This article has been getting extensive and well-deserved coverage over the last few days. Essentially, it is demonstrating that the YouTube recommendation engine tends to lead to more extreme material, more or less whatever your starting point. In short, “YouTube leads viewers down a rabbit hole of extremism, while Google racks up the ad sales.”
The reason for including it here is not because of the specific algorithm or the specific behaviour it generates. It is because it’s a very clear example of a wider phenomenon. It’s a pretty safe assumption that the observed behaviour is not the result of a cabal of fringe conspirators deep in the secret basements of Google setting out a trail to recruit people into extremist groups or attitudes. The pretty obvious motivation is that what they are actually trying to do is to tempt people into spending as long as possible watching YouTube videos, because that’s the way they can put most advertising in front of most eyeballs.
In other words, algorithmic tools can have radically unintended consequences. That’s made worse in this case because the unintended consequences are not a sign of the intended goal not being achieved; on the contrary, they are the very means by which that intended goal is being achieved. So it is not just the case that YouTube has some strong incentives not to fix the problem, the problem may not be obvious to them in the first place.
This is a clear example.
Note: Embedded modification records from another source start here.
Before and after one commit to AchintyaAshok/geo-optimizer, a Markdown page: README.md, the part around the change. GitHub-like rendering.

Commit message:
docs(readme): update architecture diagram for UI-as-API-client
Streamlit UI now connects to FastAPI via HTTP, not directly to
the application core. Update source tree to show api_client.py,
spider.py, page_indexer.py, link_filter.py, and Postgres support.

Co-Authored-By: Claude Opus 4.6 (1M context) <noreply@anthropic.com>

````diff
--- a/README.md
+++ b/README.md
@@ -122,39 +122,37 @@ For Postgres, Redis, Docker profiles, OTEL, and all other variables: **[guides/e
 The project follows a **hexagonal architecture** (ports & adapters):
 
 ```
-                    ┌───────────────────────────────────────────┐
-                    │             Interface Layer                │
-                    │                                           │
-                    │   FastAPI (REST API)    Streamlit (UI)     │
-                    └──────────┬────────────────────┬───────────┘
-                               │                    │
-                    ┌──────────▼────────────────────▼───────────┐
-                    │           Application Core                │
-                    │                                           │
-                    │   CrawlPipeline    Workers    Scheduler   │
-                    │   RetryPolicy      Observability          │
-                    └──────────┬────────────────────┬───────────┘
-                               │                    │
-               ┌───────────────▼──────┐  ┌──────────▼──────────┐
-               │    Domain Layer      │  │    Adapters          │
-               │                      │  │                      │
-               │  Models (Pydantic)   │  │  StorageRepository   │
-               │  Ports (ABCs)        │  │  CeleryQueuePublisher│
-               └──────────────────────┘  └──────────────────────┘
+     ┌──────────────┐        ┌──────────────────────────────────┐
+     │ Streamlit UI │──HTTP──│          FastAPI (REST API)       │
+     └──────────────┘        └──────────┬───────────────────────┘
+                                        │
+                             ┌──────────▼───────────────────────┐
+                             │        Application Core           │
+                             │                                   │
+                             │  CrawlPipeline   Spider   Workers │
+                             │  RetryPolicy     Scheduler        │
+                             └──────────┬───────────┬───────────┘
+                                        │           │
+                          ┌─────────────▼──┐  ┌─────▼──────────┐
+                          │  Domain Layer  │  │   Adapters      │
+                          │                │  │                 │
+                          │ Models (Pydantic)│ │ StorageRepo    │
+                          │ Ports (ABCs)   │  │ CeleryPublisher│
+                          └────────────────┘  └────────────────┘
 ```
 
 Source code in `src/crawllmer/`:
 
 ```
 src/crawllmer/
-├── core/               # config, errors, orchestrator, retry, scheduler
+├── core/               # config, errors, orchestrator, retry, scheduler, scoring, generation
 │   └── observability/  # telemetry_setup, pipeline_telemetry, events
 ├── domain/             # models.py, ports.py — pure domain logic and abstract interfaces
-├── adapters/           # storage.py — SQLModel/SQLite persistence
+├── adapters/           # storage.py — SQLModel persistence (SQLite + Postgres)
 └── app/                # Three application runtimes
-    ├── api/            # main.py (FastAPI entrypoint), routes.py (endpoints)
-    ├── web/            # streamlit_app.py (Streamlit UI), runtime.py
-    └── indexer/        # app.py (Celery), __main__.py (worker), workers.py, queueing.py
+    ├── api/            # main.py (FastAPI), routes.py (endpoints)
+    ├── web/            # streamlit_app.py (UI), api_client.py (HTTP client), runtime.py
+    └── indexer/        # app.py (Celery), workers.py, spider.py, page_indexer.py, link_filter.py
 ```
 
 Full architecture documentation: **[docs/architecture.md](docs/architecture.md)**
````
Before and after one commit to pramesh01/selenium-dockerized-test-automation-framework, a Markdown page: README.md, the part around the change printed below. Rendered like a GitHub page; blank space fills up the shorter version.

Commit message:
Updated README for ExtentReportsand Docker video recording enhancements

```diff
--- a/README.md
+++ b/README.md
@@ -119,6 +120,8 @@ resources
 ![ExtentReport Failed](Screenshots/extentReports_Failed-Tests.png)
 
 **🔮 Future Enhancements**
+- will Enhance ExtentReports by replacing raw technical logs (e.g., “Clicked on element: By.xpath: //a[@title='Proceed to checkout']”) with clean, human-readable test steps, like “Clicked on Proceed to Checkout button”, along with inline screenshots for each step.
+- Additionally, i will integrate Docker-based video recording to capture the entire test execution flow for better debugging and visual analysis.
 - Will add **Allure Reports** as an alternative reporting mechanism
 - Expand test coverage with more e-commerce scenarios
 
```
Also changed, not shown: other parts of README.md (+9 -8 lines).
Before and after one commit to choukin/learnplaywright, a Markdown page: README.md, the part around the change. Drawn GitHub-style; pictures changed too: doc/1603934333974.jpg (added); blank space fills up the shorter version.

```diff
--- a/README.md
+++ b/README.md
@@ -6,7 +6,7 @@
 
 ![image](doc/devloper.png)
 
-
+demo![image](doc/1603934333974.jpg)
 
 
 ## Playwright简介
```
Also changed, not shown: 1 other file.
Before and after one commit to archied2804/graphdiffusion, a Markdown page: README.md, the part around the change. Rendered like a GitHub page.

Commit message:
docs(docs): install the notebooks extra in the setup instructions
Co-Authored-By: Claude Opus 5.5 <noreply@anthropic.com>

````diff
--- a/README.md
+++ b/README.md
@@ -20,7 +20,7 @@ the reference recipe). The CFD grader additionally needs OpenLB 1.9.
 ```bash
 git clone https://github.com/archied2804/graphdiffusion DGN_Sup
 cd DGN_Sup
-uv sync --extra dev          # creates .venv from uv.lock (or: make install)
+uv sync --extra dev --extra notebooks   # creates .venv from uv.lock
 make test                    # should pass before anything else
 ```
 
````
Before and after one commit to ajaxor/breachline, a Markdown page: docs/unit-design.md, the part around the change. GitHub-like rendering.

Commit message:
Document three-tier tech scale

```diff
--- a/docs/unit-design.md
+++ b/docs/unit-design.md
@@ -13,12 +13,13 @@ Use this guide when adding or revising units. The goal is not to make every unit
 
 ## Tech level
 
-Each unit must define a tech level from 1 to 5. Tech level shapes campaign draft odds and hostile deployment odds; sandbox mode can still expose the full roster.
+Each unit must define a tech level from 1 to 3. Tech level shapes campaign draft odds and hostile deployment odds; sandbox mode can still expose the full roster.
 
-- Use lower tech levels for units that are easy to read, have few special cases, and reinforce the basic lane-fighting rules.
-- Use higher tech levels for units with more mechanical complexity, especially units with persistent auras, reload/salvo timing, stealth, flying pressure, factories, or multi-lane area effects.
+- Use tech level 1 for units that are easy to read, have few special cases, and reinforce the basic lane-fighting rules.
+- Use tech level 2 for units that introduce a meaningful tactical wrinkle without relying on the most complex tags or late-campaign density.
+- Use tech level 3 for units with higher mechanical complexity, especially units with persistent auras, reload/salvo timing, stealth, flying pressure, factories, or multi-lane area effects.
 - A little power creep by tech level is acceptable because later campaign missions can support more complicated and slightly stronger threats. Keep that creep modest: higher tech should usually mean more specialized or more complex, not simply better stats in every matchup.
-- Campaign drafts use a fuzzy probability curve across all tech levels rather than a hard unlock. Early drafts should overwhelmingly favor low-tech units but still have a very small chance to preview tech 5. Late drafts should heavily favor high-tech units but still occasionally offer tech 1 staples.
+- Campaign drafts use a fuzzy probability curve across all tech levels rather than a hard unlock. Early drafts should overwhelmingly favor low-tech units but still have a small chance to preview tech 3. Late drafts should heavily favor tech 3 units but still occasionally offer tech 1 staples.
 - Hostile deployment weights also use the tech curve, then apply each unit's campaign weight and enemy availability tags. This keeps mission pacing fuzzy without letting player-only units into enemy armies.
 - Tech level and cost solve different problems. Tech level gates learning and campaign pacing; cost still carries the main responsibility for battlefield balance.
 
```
But we need to keep asking the same questions about other systems: what are the second order effects, will we recognise them when we see them, and will we be ready to – and able to – address them?